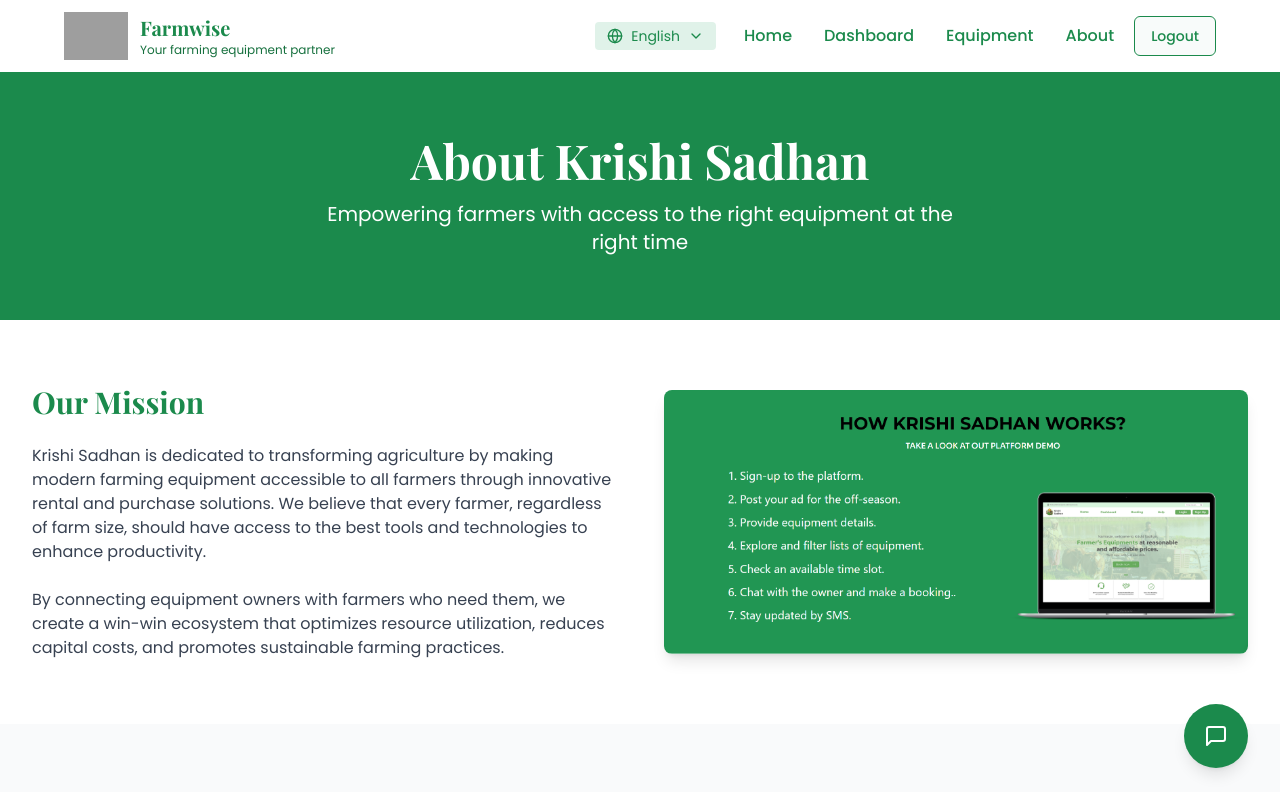
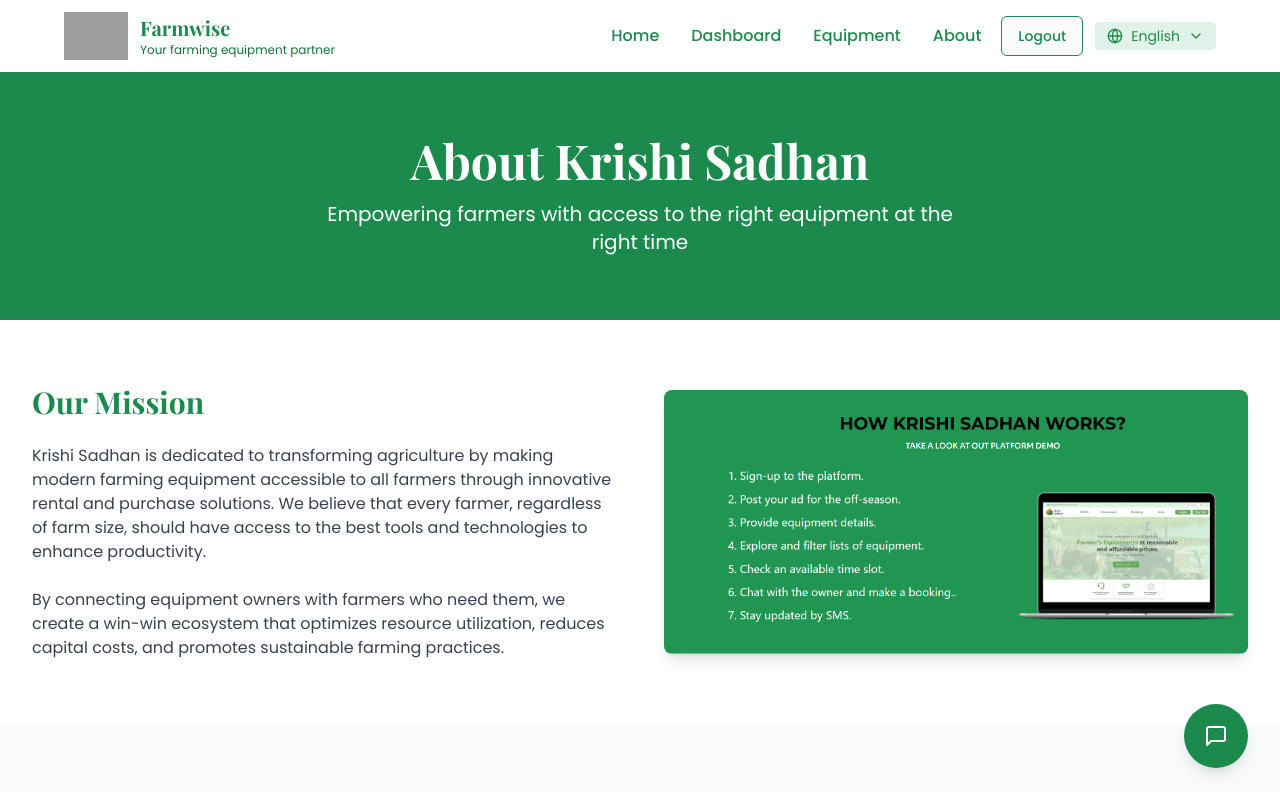
Before and after one commit to Shreyaaa-11/farmify-express, a React (Vite) app: page /about in a window 1280 px wide. Shown: the top 792 px of the page. Built offline with nearby package versions, Linux system fonts and the light colour scheme; sample sign-in values are in the browser's storage; grey boxes are pictures that could not be loaded.

Commit message:
Fix: Move language selector and update homepage image
Move the language selector button next to the signup button in the header.
Update the image used in the homepage hero section.

```diff
--- a/src/components/layout/Header.tsx
+++ b/src/components/layout/Header.tsx
@@ -42,8 +42,25 @@ const Header: React.FC = () => {
           </Link>
 
           <div className="flex items-center">
-            {/* Language Selector */}
-            <div className="relative mr-4">
+            {/* Desktop Navigation */}
+            <nav className="hidden md:flex items-center space-x-2">
+              <Link to="/" className="px-3 py-2 text-krishi-primary hover:text-krishi-dark font-medium">{t('home')}</Link>
+              <Link to="/dashboard" className="px-3 py-2 text-krishi-primary hover:text-krishi-dark font-medium">{t('dashboard')}</Link>
+              <Link to="/equipment" className="px-3 py-2 text-krishi-primary hover:text-krishi-dark font-medium">{t('equipment')}</Link>
+              <Link to="/about" className="px-3 py-2 text-krishi-primary hover:text-krishi-dark font-medium">{t('about')}</Link>
+
+              <div className="ml-6 flex space-x-3 items-center">
+                {!user ? (
+                  <>
+                    <Button asChild variant="outline" className="border-krishi-primary text-krishi-primary hover:bg-krishi-primary hover:text-white">
+                      <Link to="/login">{t('login')}</Link>
+                    </Button>
+                    <Button asChild className="bg-krishi-primary hover:bg-krishi-dark text-white">
+                      <Link to="/signup">{t('signup')}</Link>
+                    </Button>
+
+                    {/* Language Selector - Moved next to signup button */}
+                    <div className="relative ml-3">
                       <button
                         onClick={toggleLanguageDropdown}
                         className="flex items-center space-x-2 text-krishi-primary bg-krishi-accent px-3 py-1 rounded"
@@ -70,28 +87,42 @@ const Header: React.FC = () => {
                         </div>
                       )}
                     </div>
-
-            {/* Desktop Navigation */}
-            <nav className="hidden md:flex items-center space-x-2">
-              <Link to="/" className="px-3 py-2 text-krishi-primary hover:text-krishi-dark font-medium">{t('home')}</Link>
-              <Link to="/dashboard" className="px-3 py-2 text-krishi-primary hover:text-krishi-dark font-medium">{t('dashboard')}</Link>
-              <Link to="/equipment" className="px-3 py-2 text-krishi-primary hover:text-krishi-dark font-medium">{t('equipment')}</Link>
-              <Link to="/about" className="px-3 py-2 text-krishi-primary hover:text-krishi-dark font-medium">{t('about')}</Link>
-
-              <div className="ml-6 flex space-x-3">
-                {!user ? (
-                  <>
-                    <Button asChild variant="outline" className="border-krishi-primary text-krishi-primary hover:bg-krishi-primary hover:text-white">
-                      <Link to="/login">{t('login')}</Link>
-                    </Button>
-                    <Button asChild className="bg-krishi-primary hover:bg-krishi-dark text-white">
-                      <Link to="/signup">{t('signup')}</Link>
-                    </Button>
                   </>
                 ) : (
+                  <>
                     <Button onClick={handleLogout} variant="outline" className="border-krishi-primary text-krishi-primary hover:bg-krishi-primary hover:text-white">
                       Logout
                     </Button>
+
+                    {/* Language Selector for logged in users */}
+                    <div className="relative ml-3">
+                      <button
+                        onClick={toggleLanguageDropdown}
+                        className="flex items-center space-x-2 text-krishi-primary bg-krishi-accent px-3 py-1 rounded"
+                      >
+                        <Globe size={16} />
+                        <span className="text-sm hidden md:inline">{language === 'english' ? 'English' : 'ಕನ್ನಡ'}</span>
+                        <ChevronDown size={16} />
+                      </button>
+
+                      {isLanguageDropdownOpen && (
+                        <div className="language-dropdown animate-fade-in">
+                          <div
+                            className={`language-option ${language === 'english' ? 'bg-krishi-accent text-krishi-primary' : ''}`}
+                            onClick={() => handleLanguageChange('english')}
+                          >
+                            English
+                          </div>
+                          <div
+                            className={`language-option ${language === 'kannada' ? 'bg-krishi-accent text-krishi-primary' : ''}`}
+                            onClick={() => handleLanguageChange('kannada')}
+                          >
+                            ಕನ್ನಡ
+                          </div>
+                        </div>
+                      )}
+                    </div>
+                  </>
                 )}
               </div>
             </nav>
@@ -124,7 +155,7 @@ const Header: React.FC = () => {
               {t('about')}
             </Link>
 
-            <div className="mt-4 flex flex-col space-y-3">
+            <div className="mt-4 space-y-3">
               {!user ? (
                 <>
                   <Button asChild variant="outline" className="w-full border-krishi-primary text-krishi-primary hover:bg-krishi-primary hover:text-white">
@@ -133,11 +164,49 @@ const Header: React.FC = () => {
                   <Button asChild className="w-full bg-krishi-primary hover:bg-krishi-dark text-white">
                     <Link to="/signup" onClick={() => setIsMenuOpen(false)}>{t('signup')}</Link>
                   </Button>
+                  {/* Language selector in mobile menu */}
+                  <div className="flex items-center justify-between py-3 border-t border-krishi-border">
+                    <span className="text-krishi-primary font-medium">Language</span>
+                    <div className="flex space-x-2">
+                      <button
+                        className={`px-3 py-1 rounded ${language === 'english' ? 'bg-krishi-accent text-krishi-primary' : 'bg-gray-100'}`}
+                        onClick={() => handleLanguageChange('english')}
+                      >
+                        English
+                      </button>
+                      <button
+                        className={`px-3 py-1 rounded ${language === 'kannada' ? 'bg-krishi-accent text-krishi-primary' : 'bg-gray-100'}`}
+                        onClick={() => handleLanguageChange('kannada')}
+                      >
+                        ಕನ್ನಡ
+                      </button>
+                    </div>
+                  </div>
                 </>
               ) : (
+                <>
                   <Button onClick={() => { handleLogout(); setIsMenuOpen(false); }} variant="outline" className="w-full border-krishi-primary text-krishi-primary hover:bg-krishi-primary hover:text-white">
                     Logout
                   </Button>
+                  {/* Language selector in mobile menu for logged in users */}
+                  <div className="flex items-center justify-between py-3 border-t border-krishi-border">
+                    <span className="text-krishi-primary font-medium">Language</span>
+                    <div className="flex space-x-2">
+                      <button
+                        className={`px-3 py-1 rounded ${language === 'english' ? 'bg-krishi-accent text-krishi-primary' : 'bg-gray-100'}`}
+                        onClick={() => handleLanguageChange('english')}
+                      >
+                        English
+                      </button>
+                      <button
+                        className={`px-3 py-1 rounded ${language === 'kannada' ? 'bg-krishi-accent text-krishi-primary' : 'bg-gray-100'}`}
+                        onClick={() => handleLanguageChange('kannada')}
+                      >
+                        ಕನ್ನಡ
+                      </button>
+                    </div>
+                  </div>
+                </>
               )}
             </div>
           </nav>
--- a/src/pages/Index.tsx
+++ b/src/pages/Index.tsx
@@ -35,8 +35,13 @@ const Index = () => {
 
   return (
     <Layout>
-      {/* Hero Section */}
-      <section className="hero-section relative h-[80vh] flex items-center text-white">
+      {/* Hero Section - Updated with new image */}
+      <section className="hero-section relative h-[80vh] flex items-center text-white"
+               style={{
+                 backgroundImage: "url('https://images.unsplash.com/photo-1625246333195-78d9c38ad449?q=80&w=1920&auto=format&fit=crop')",
+                 backgroundSize: "cover",
+                 backgroundPosition: "center"
+               }}>
         <div className="absolute inset-0 bg-black/40"></div>
         <div className="container mx-auto px-4 md:px-8 relative z-10">
           <motion.div
```
Lines whose indentation alone changed are shown as unchanged.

**WORK REQUIRED:** With the pictures excluded, restate the material exactly as it stands.

**WRITTEN RESPONSE:**
Before and after one commit to Shreyaaa-11/farmify-express, a React (Vite) app: page /about in a window 1280 px wide. Shown: the top 792 px of the page. Built offline with nearby package versions, Linux system fonts and the light colour scheme; sample sign-in values are in the browser's storage; grey boxes are pictures that could not be loaded.

Commit message:
Fix: Move language selector and update homepage image
Move the language selector button next to the signup button in the header.
Update the image used in the homepage hero section.

```diff
--- a/src/components/layout/Header.tsx
+++ b/src/components/layout/Header.tsx
@@ -42,8 +42,25 @@ const Header: React.FC = () => {
           </Link>
 
           <div className="flex items-center">
-            {/* Language Selector */}
-            <div className="relative mr-4">
+            {/* Desktop Navigation */}
+            <nav className="hidden md:flex items-center space-x-2">
+              <Link to="/" className="px-3 py-2 text-krishi-primary hover:text-krishi-dark font-medium">{t('home')}</Link>
+              <Link to="/dashboard" className="px-3 py-2 text-krishi-primary hover:text-krishi-dark font-medium">{t('dashboard')}</Link>
+              <Link to="/equipment" className="px-3 py-2 text-krishi-primary hover:text-krishi-dark font-medium">{t('equipment')}</Link>
+              <Link to="/about" className="px-3 py-2 text-krishi-primary hover:text-krishi-dark font-medium">{t('about')}</Link>
+
+              <div className="ml-6 flex space-x-3 items-center">
+                {!user ? (
+                  <>
+                    <Button asChild variant="outline" className="border-krishi-primary text-krishi-primary hover:bg-krishi-primary hover:text-white">
+                      <Link to="/login">{t('login')}</Link>
+                    </Button>
+                    <Button asChild className="bg-krishi-primary hover:bg-krishi-dark text-white">
+                      <Link to="/signup">{t('signup')}</Link>
+                    </Button>
+
+                    {/* Language Selector - Moved next to signup button */}
+                    <div className="relative ml-3">
                       <button
                         onClick={toggleLanguageDropdown}
                         className="flex items-center space-x-2 text-krishi-primary bg-krishi-accent px-3 py-1 rounded"
@@ -70,28 +87,42 @@ const Header: React.FC = () => {
                         </div>
                       )}
                     </div>
-
-            {/* Desktop Navigation */}
-            <nav className="hidden md:flex items-center space-x-2">
-              <Link to="/" className="px-3 py-2 text-krishi-primary hover:text-krishi-dark font-medium">{t('home')}</Link>
-              <Link to="/dashboard" className="px-3 py-2 text-krishi-primary hover:text-krishi-dark font-medium">{t('dashboard')}</Link>
-              <Link to="/equipment" className="px-3 py-2 text-krishi-primary hover:text-krishi-dark font-medium">{t('equipment')}</Link>
-              <Link to="/about" className="px-3 py-2 text-krishi-primary hover:text-krishi-dark font-medium">{t('about')}</Link>
-
-              <div className="ml-6 flex space-x-3">
-                {!user ? (
-                  <>
-                    <Button asChild variant="outline" className="border-krishi-primary text-krishi-primary hover:bg-krishi-primary hover:text-white">
-                      <Link to="/login">{t('login')}</Link>
-                    </Button>
-                    <Button asChild className="bg-krishi-primary hover:bg-krishi-dark text-white">
-                      <Link to="/signup">{t('signup')}</Link>
-                    </Button>
                   </>
                 ) : (
+                  <>
                     <Button onClick={handleLogout} variant="outline" className="border-krishi-primary text-krishi-primary hover:bg-krishi-primary hover:text-white">
                       Logout
                     </Button>
+
+                    {/* Language Selector for logged in users */}
+                    <div className="relative ml-3">
+                      <button
+                        onClick={toggleLanguageDropdown}
+                        className="flex items-center space-x-2 text-krishi-primary bg-krishi-accent px-3 py-1 rounded"
+                      >
+                        <Globe size={16} />
+                        <span className="text-sm hidden md:inline">{language === 'english' ? 'English' : 'ಕನ್ನಡ'}</span>
+                        <ChevronDown size={16} />
+                      </button>
+
+                      {isLanguageDropdownOpen && (
+                        <div className="language-dropdown animate-fade-in">
+                          <div
+                            className={`language-option ${language === 'english' ? 'bg-krishi-accent text-krishi-primary' : ''}`}
+                            onClick={() => handleLanguageChange('english')}
+                          >
+                            English
+                          </div>
+                          <div
+                            className={`language-option ${language === 'kannada' ? 'bg-krishi-accent text-krishi-primary' : ''}`}
+                            onClick={() => handleLanguageChange('kannada')}
+                          >
+                            ಕನ್ನಡ
+                          </div>
+                        </div>
+                      )}
+                    </div>
+                  </>
                 )}
               </div>
             </nav>
@@ -124,7 +155,7 @@ const Header: React.FC = () => {
               {t('about')}
             </Link>
 
-            <div className="mt-4 flex flex-col space-y-3">
+            <div className="mt-4 space-y-3">
               {!user ? (
                 <>
                   <Button asChild variant="outline" className="w-full border-krishi-primary text-krishi-primary hover:bg-krishi-primary hover:text-white">
@@ -133,11 +164,49 @@ const Header: React.FC = () => {
                   <Button asChild className="w-full bg-krishi-primary hover:bg-krishi-dark text-white">
                     <Link to="/signup" onClick={() => setIsMenuOpen(false)}>{t('signup')}</Link>
                   </Button>
+                  {/* Language selector in mobile menu */}
+                  <div className="flex items-center justify-between py-3 border-t border-krishi-border">
+                    <span className="text-krishi-primary font-medium">Language</span>
+                    <div className="flex space-x-2">
+                      <button
+                        className={`px-3 py-1 rounded ${language === 'english' ? 'bg-krishi-accent text-krishi-primary' : 'bg-gray-100'}`}
+                        onClick={() => handleLanguageChange('english')}
+                      >
+                        English
+                      </button>
+                      <button
+                        className={`px-3 py-1 rounded ${language === 'kannada' ? 'bg-krishi-accent text-krishi-primary' : 'bg-gray-100'}`}
+                        onClick={() => handleLanguageChange('kannada')}
+                      >
+                        ಕನ್ನಡ
+                      </button>
+                    </div>
+                  </div>
                 </>
               ) : (
+                <>
                   <Button onClick={() => { handleLogout(); setIsMenuOpen(false); }} variant="outline" className="w-full border-krishi-primary text-krishi-primary hover:bg-krishi-primary hover:text-white">
                     Logout
                   </Button>
+                  {/* Language selector in mobile menu for logged in users */}
+                  <div className="flex items-center justify-between py-3 border-t border-krishi-border">
+                    <span className="text-krishi-primary font-medium">Language</span>
+                    <div className="flex space-x-2">
+                      <button
+                        className={`px-3 py-1 rounded ${language === 'english' ? 'bg-krishi-accent text-krishi-primary' : 'bg-gray-100'}`}
+                        onClick={() => handleLanguageChange('english')}
+                      >
+                        English
+                      </button>
+                      <button
+                        className={`px-3 py-1 rounded ${language === 'kannada' ? 'bg-krishi-accent text-krishi-primary' : 'bg-gray-100'}`}
+                        onClick={() => handleLanguageChange('kannada')}
+                      >
+                        ಕನ್ನಡ
+                      </button>
+                    </div>
+                  </div>
+                </>
               )}
             </div>
           </nav>
--- a/src/pages/Index.tsx
+++ b/src/pages/Index.tsx
@@ -35,8 +35,13 @@ const Index = () => {
 
   return (
     <Layout>
-      {/* Hero Section */}
-      <section className="hero-section relative h-[80vh] flex items-center text-white">
+      {/* Hero Section - Updated with new image */}
+      <section className="hero-section relative h-[80vh] flex items-center text-white"
+               style={{
+                 backgroundImage: "url('https://images.unsplash.com/photo-1625246333195-78d9c38ad449?q=80&w=1920&auto=format&fit=crop')",
+                 backgroundSize: "cover",
+                 backgroundPosition: "center"
+               }}>
         <div className="absolute inset-0 bg-black/40"></div>
         <div className="container mx-auto px-4 md:px-8 relative z-10">
           <motion.div
```
Lines whose indentation alone changed are shown as unchanged.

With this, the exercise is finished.